An amorphous area of variable quality housing plus a trading estate and a large park, lying just inside the Greater London border, to the east of Feltham
Hanworth was first recorded in Domesday Book. A ‘worth’ was an enclosed settlement, while the ‘Han-’ element probably derives from a personal name.† St George’s Church was in existence by 1293. The manor of Hanworth came into the hands of the Crown through an exchange of lands in 1512.
Hanworth House (also sometimes called Hanworth Manor, Castle or Palace) was the hunting lodge of Hanworth Park, which Henry VIII granted to Anne Boleyn for life. As Anne’s life turned out to be shorter than expected, Henry later settled the property on his last wife, Katherine Parr. In the second quarter of the 17th century the Hanworth Park estate was owned by Baron Cottington of Hanworth, and Queen Henrietta Maria stayed here in 1635 while the plague raged in London. The house’s stable block survives as the grade-II listed flats of Tudor Court, shown in the photo below.
Hanworth House itself was destroyed by fire in 1797 and replaced by a smaller villa, but this was demolished three-quarters of a century later.
The medieval church was rebuilt in two phases during the 19th century. In the late 1820s (or thereabouts) the 100-room Hanworth Park House was built to the north of the church and this survives today, though in a state of dereliction.
The vast majority of Hanworth’s residential and industrial premises were built between 1919 and 1939, including the development of Butts Farm, supplemented by post-war council estates and some more recent wholesale and retail warehouses. What had survived of the old village of Hanworth was mostly sacrificed to the construction of the M3 feeder road (the A316) in 1973.
The locality near the corner of Uxbridge Road and Hounslow Road (marked with a red pin on the map below) is known as the Mount, from an extant, earth-covered icehouse built in what were formerly the grounds of Hanworth House. A summerhouse once stood either on top of the Mount or on the site where the Mount was later created. For an in-depth review of the available evidence on the subject of the Mount, the icehouse and the summerhouse, see this page of Sidetracks in History. Whatever its origins, Mount Corner is now so densely covered with trees that you can barely see there’s any kind of mound there at all.
For a number of years, plans have been under consideration (and then reconsideration) to restore Hanworth Park House and build apartment blocks around it. These plans may finally be approaching fruition, along the lines shown in the developer’s CGI below. Local residents usually object to such proposals, especially when they involve the loss of some parkland, but the general consensus here seems to be that anything that helps save the historic house is broadly acceptable.

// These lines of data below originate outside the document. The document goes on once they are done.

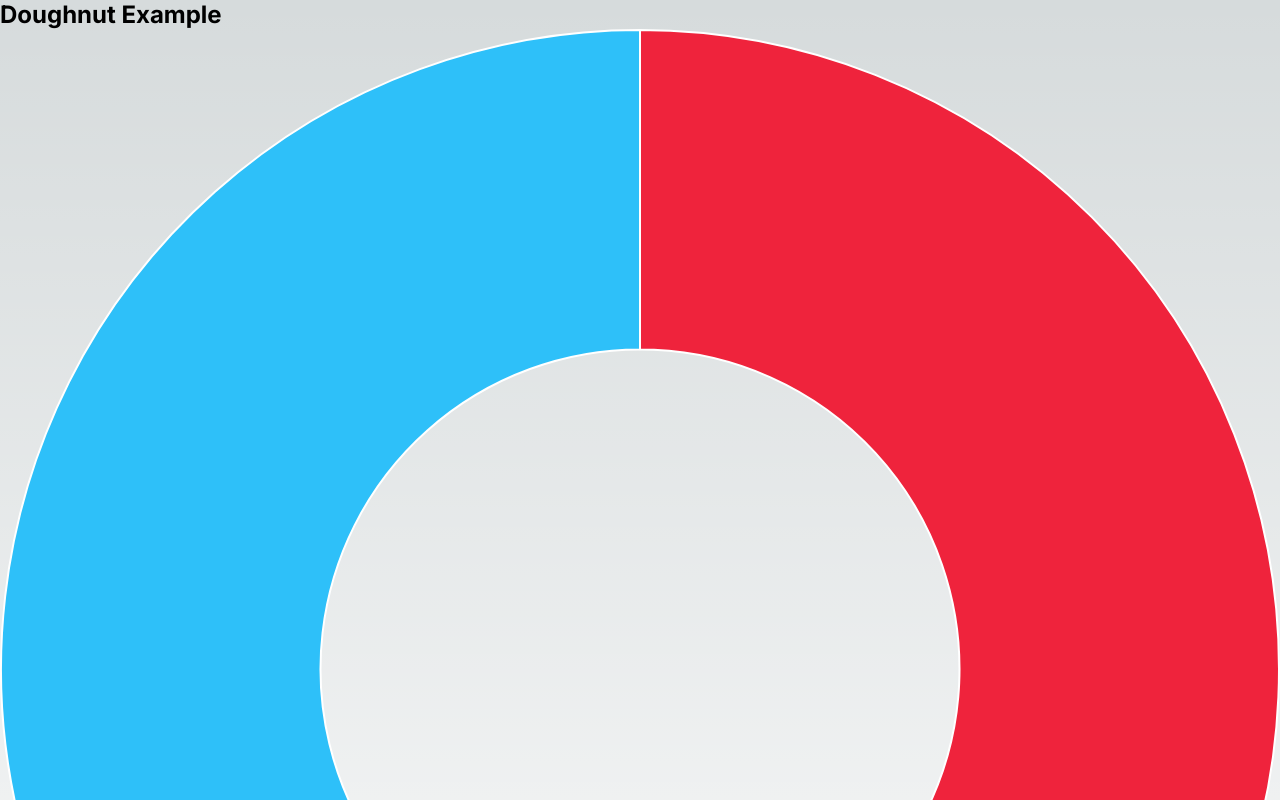
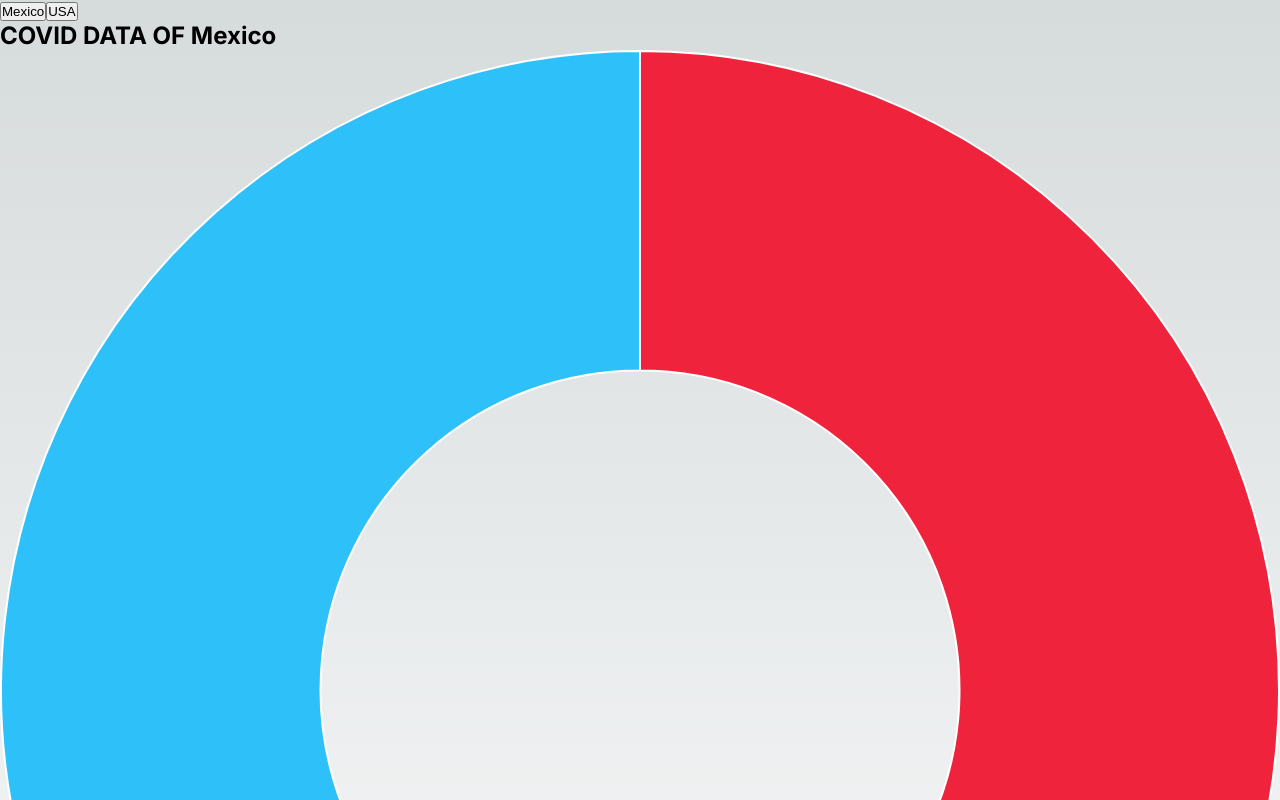
Before and after one commit to Poncho1409/covid-chart, a Next.js app: page / in a window 1280 px wide. Shown: the top 800 px of the page. Built offline with nearby package versions, Linux system fonts and the light colour scheme.

Commit message:
Carga de datos dinamica para el chat

```diff
--- a/app/page.js
+++ b/app/page.js
@@ -1,6 +1,7 @@
 'use client'
 //import Image from 'next/image'
 //import styles from './page.module.css'
+import { useState } from 'react';
 import React from 'react';
 import {Doughnut} from 'react-chartjs-2';
 import {Chart, ArcElement} from 'chart.js'
@@ -14,26 +15,26 @@ const colors = {
   'white':  '#F9F9ED'
 };
 
-const data = {
-    labels: [
-      'Red',
-      'Green',
-      'Yellow'
-  ],
-  datasets: [{
-    data: [300, 50, 100],
-    backgroundColor: [
-    '#FF6384',
-    '#36A2EB',
-    '#FFCE56'
-    ],
-    hoverBackgroundColor: [
-    '#FF6384',
-    '#36A2EB',
-    '#FFCE56'
-    ]
-  }]
-};
+// const data = {
+//     labels: [
+//       'Red',
+//       'Green',
+//       'Yellow'
+//   ],
+//   datasets: [{
+//     data: [300, 50, 100],
+//     backgroundColor: [
+//     '#FF6384',
+//     '#36A2EB',
+//     '#FFCE56'
+//     ],
+//     hoverBackgroundColor: [
+//     '#FF6384',
+//     '#36A2EB',
+//     '#FFCE56'
+//     ]
+//   }]
+// };
 
 let dataCountryAPI = {
   "updated": 1687370298548,
@@ -68,6 +69,39 @@ let dataCountryAPI = {
   "criticalPerOneMillion": 0
 };
 
+let dataUSAAPI = {
+  "updated": 1687374498537,
+  "country": "USA",
+  "countryInfo": {
+      "_id": 840,
+      "iso2": "US",
+      "iso3": "USA",
+      "lat": 38,
+      "long": -97,
+      "flag": "https://disease.sh/assets/img/flags/us.png"
+  },
+  "cases": 107248397,
+  "todayCases": 1879,
+  "deaths": 1167387,
+  "todayDeaths": 2,
+  "recovered": 105382233,
+  "todayRecovered": 1904,
+  "active": 698777,
+  "critical": 799,
+  "casesPerOneMillion": 320331,
+  "deathsPerOneMillion": 3487,
+  "tests": 1180622285,
+  "testsPerOneMillion": 3526295,
+  "population": 334805269,
+  "continent": "North America",
+  "oneCasePerPeople": 3,
+  "oneDeathPerPeople": 287,
+  "oneTestPerPeople": 0,
+  "activePerOneMillion": 2087.11,
+  "recoveredPerOneMillion": 314756.79,
+  "criticalPerOneMillion": 2.39
+}
+
 let dataContry2Chart = {
   labels: ['Casos', 'Muertes', 'Recuperaciones'],
   datasets: [
@@ -79,14 +113,39 @@ let dataContry2Chart = {
 };
 
 export default function Home() {
+
+  const [data, setData] = useState(dataContry2Chart);
+  const [country, setCountry] = useState('Mexico');
+
+  function handleClick(dataCountry) {
+
+    dataContry2Chart = {
+      labels: ['Casos', 'Muertes', 'Recuperaciones'],
+      datasets: [
+        {
+          data: [dataCountry.cases, dataCountry.deaths, dataCountry.recovered],
+          backgroundColor: [colors.red, colors.gray, colors.blue]
+        }
+      ]
+    };
+
+    setData(dataContry2Chart);
+    setCountry(dataCountry.country);
+  }
+
   return (
     <>
-      <h2>Doughnut Example</h2>
-      <Doughnut
-        data={dataContry2Chart}
-        width={400}
-        height={400}
-      />
+
+      <button onClick={() => handleClick(dataCountryAPI)} >Mexico</button>
+      <button onClick={() => handleClick(dataUSAAPI)} >USA</button>
+      <h2>COVID DATA OF {country}</h2>
+      <div width="200px" height="200px">
+        <Doughnut
+          data={dataContry2Chart}
+          width={200}
+          height={200}
+        />
+      </div>
   </>
-  )
+  );
 }
```
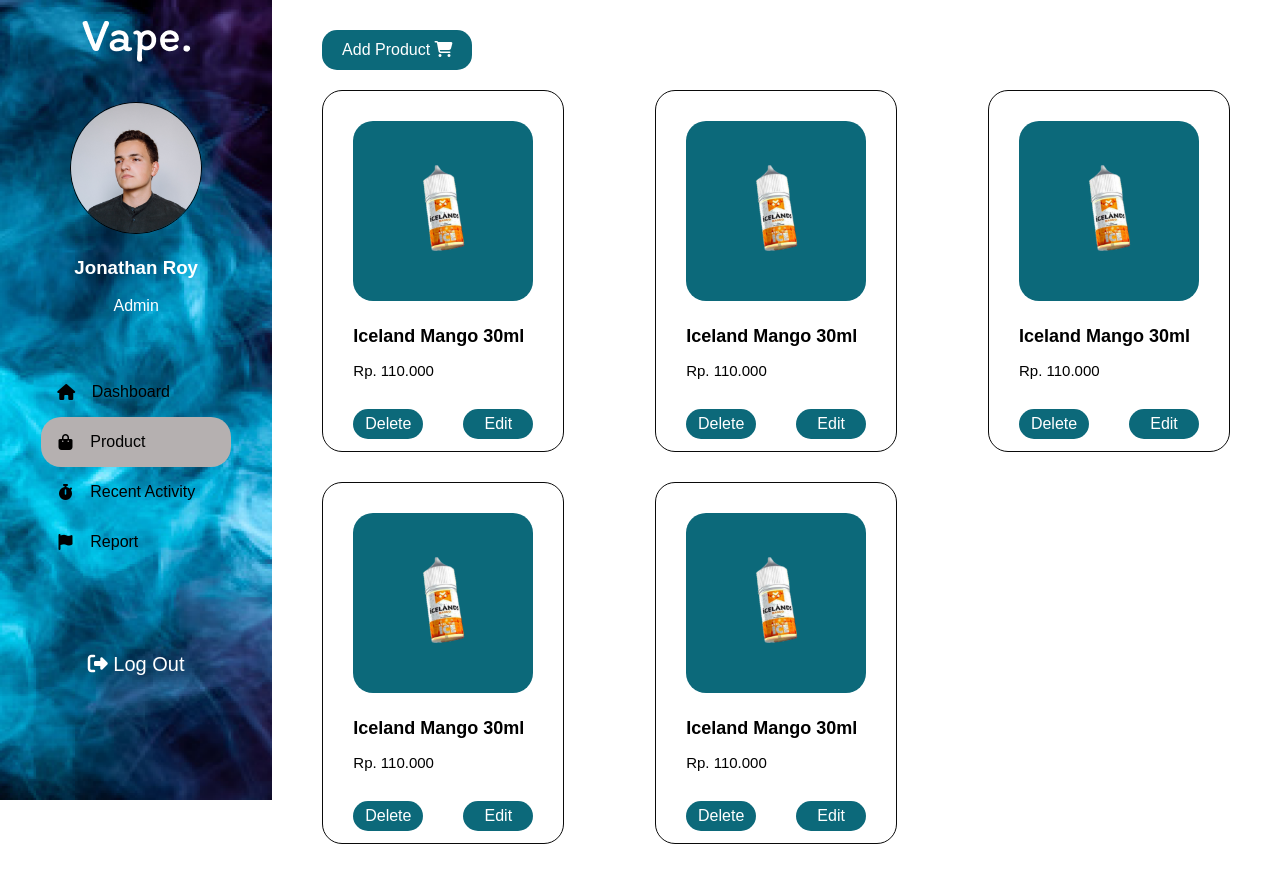
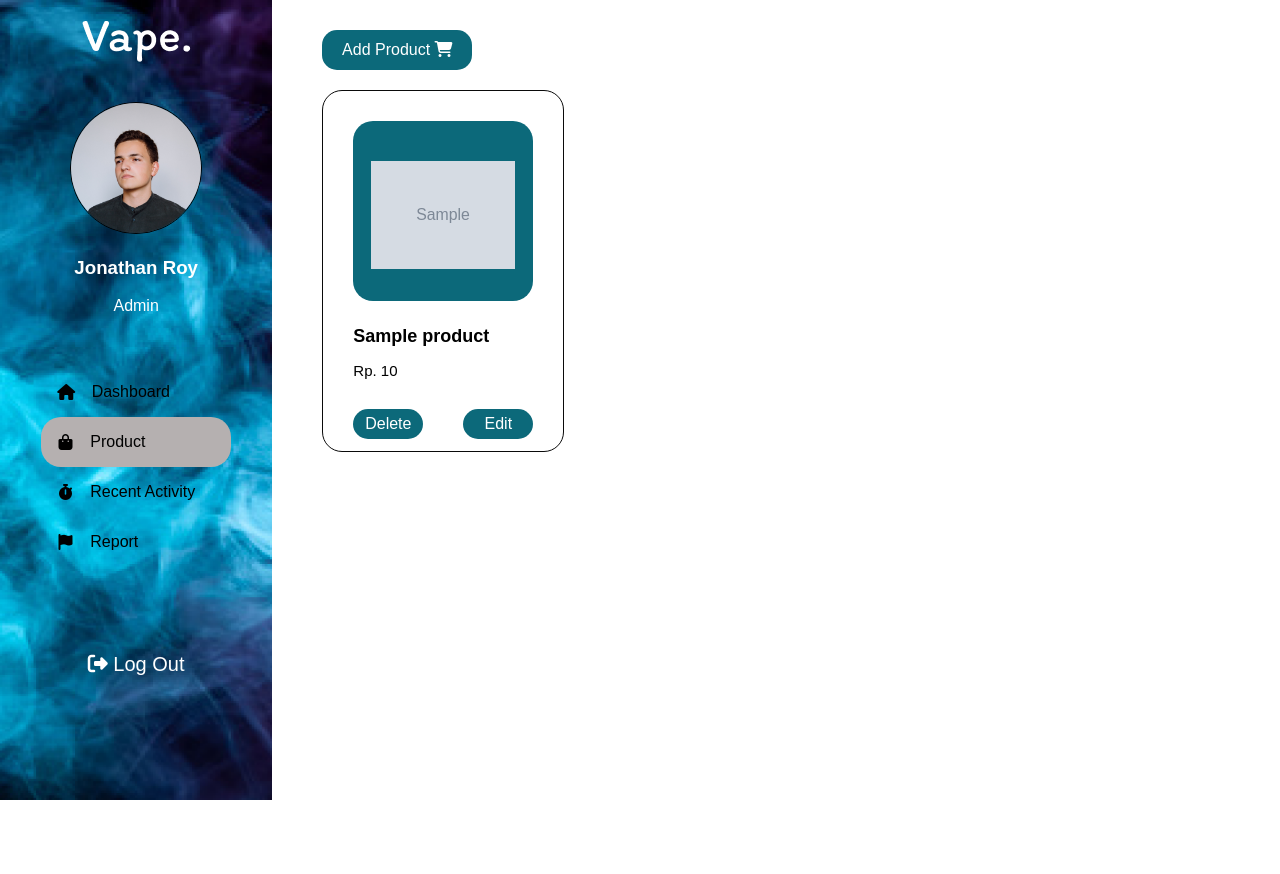
Before and after one commit to Albertna16/Final-Project-Pemweb, a PHP site: page /admin-product.php in a window 1280 px wide. After the commit the page ends 800 px from the top, so only its background shows below. Run offline with PHP 8.4, Linux system fonts and the light colour scheme; tables that the repository leaves empty hold one stand-in row (values such as "Sample post"); grey boxes marked "Sample" are stand-in pictures; some libraries are stand-ins or nearby versions.

Commit message:
koneksi ke database admin-product

```diff
--- a/Final Project/admin/admin-product.php
+++ b/Final Project/admin/admin-product.php
@@ -52,71 +52,28 @@
                 <a href="admin-AddProduct.php">Add Product <i class="fa-solid fa-cart-shopping"></i></a>
             </div>
             <div class="list-product">
+                <?php $query = "SELECT * FROM product";
+                $result = $connection->query($query);
+                $i = 1;
+
+                ?>
+                <?php while ($data = $result->fetch(PDO::FETCH_ASSOC)) : ?>
+
                 <div class="product">
                     <div class="product-img">
-                        <img src="img/icelandmango30ml.png" alt="">
+                        <img src="../resource/product/img/<?php echo $data['GAMBAR_PRODUCT']; ?>" alt="">
                     </div>
                     <div class="product-info">
-                        <h2>Iceland Mango 30ml</h2>
-                        <p>Rp. 110.000</p>
+                        <h2><?php echo $data['NAME_PRODUCT']; ?></h2>
+                        <p>Rp. <?php echo $data['PRICE_PRODUCT']; ?></p>
                     </div>
                     <div class="product-action">
                         <a href="">Delete</a>
                         <a href="">Edit</a>
                     </div>
                 </div>
-                <div class="product">
-                    <div class="product-img">
-                        <img src="img/icelandmango30ml.png" alt="">
-                    </div>
-                    <div class="product-info">
-                        <h2>Iceland Mango 30ml</h2>
-                        <p>Rp. 110.000</p>
-                    </div>
-                    <div class="product-action">
-                        <a href="">Delete</a>
-                        <a href="">Edit</a>
-                    </div>
-                </div>
-                <div class="product">
-                    <div class="product-img">
-                        <img src="img/icelandmango30ml.png" alt="">
-                    </div>
-                    <div class="product-info">
-                        <h2>Iceland Mango 30ml</h2>
-                        <p>Rp. 110.000</p>
-                    </div>
-                    <div class="product-action">
-                        <a href="">Delete</a>
-                        <a href="">Edit</a>
-                    </div>
-                </div>
-                <div class="product">
-                    <div class="product-img">
-                        <img src="img/icelandmango30ml.png" alt="">
-                    </div>
-                    <div class="product-info">
-                        <h2>Iceland Mango 30ml</h2>
-                        <p>Rp. 110.000</p>
-                    </div>
-                    <div class="product-action">
-                        <a href="">Delete</a>
-                        <a href="">Edit</a>
-                    </div>
-                </div>
-                <div class="product">
-                    <div class="product-img">
-                        <img src="img/icelandmango30ml.png" alt="">
-                    </div>
-                    <div class="product-info">
-                        <h2>Iceland Mango 30ml</h2>
-                        <p>Rp. 110.000</p>
-                    </div>
-                    <div class="product-action">
-                        <a href="">Delete</a>
-                        <a href="">Edit</a>
-                    </div>
-                </div>
+                <?php endwhile ?>
+
             </div>
         </div>
     </div>
```
Also changed, not shown: Final Project/admin/admin-addProduct.php (+11 -7 lines), Final Project/resource/product/img/647d546d56651.jpg (renamed from Final Project/resource/product/img/647d53e52cdbc.jpg), Final Project/resource/product/img/647d597cd3694.png (added).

Princess Elizabeth (later Elizabeth I) came to live at Hanworth House at the age of 15. After she became queen, Elizabeth returned to the house on several occasions, often hunting on Hounslow Heath.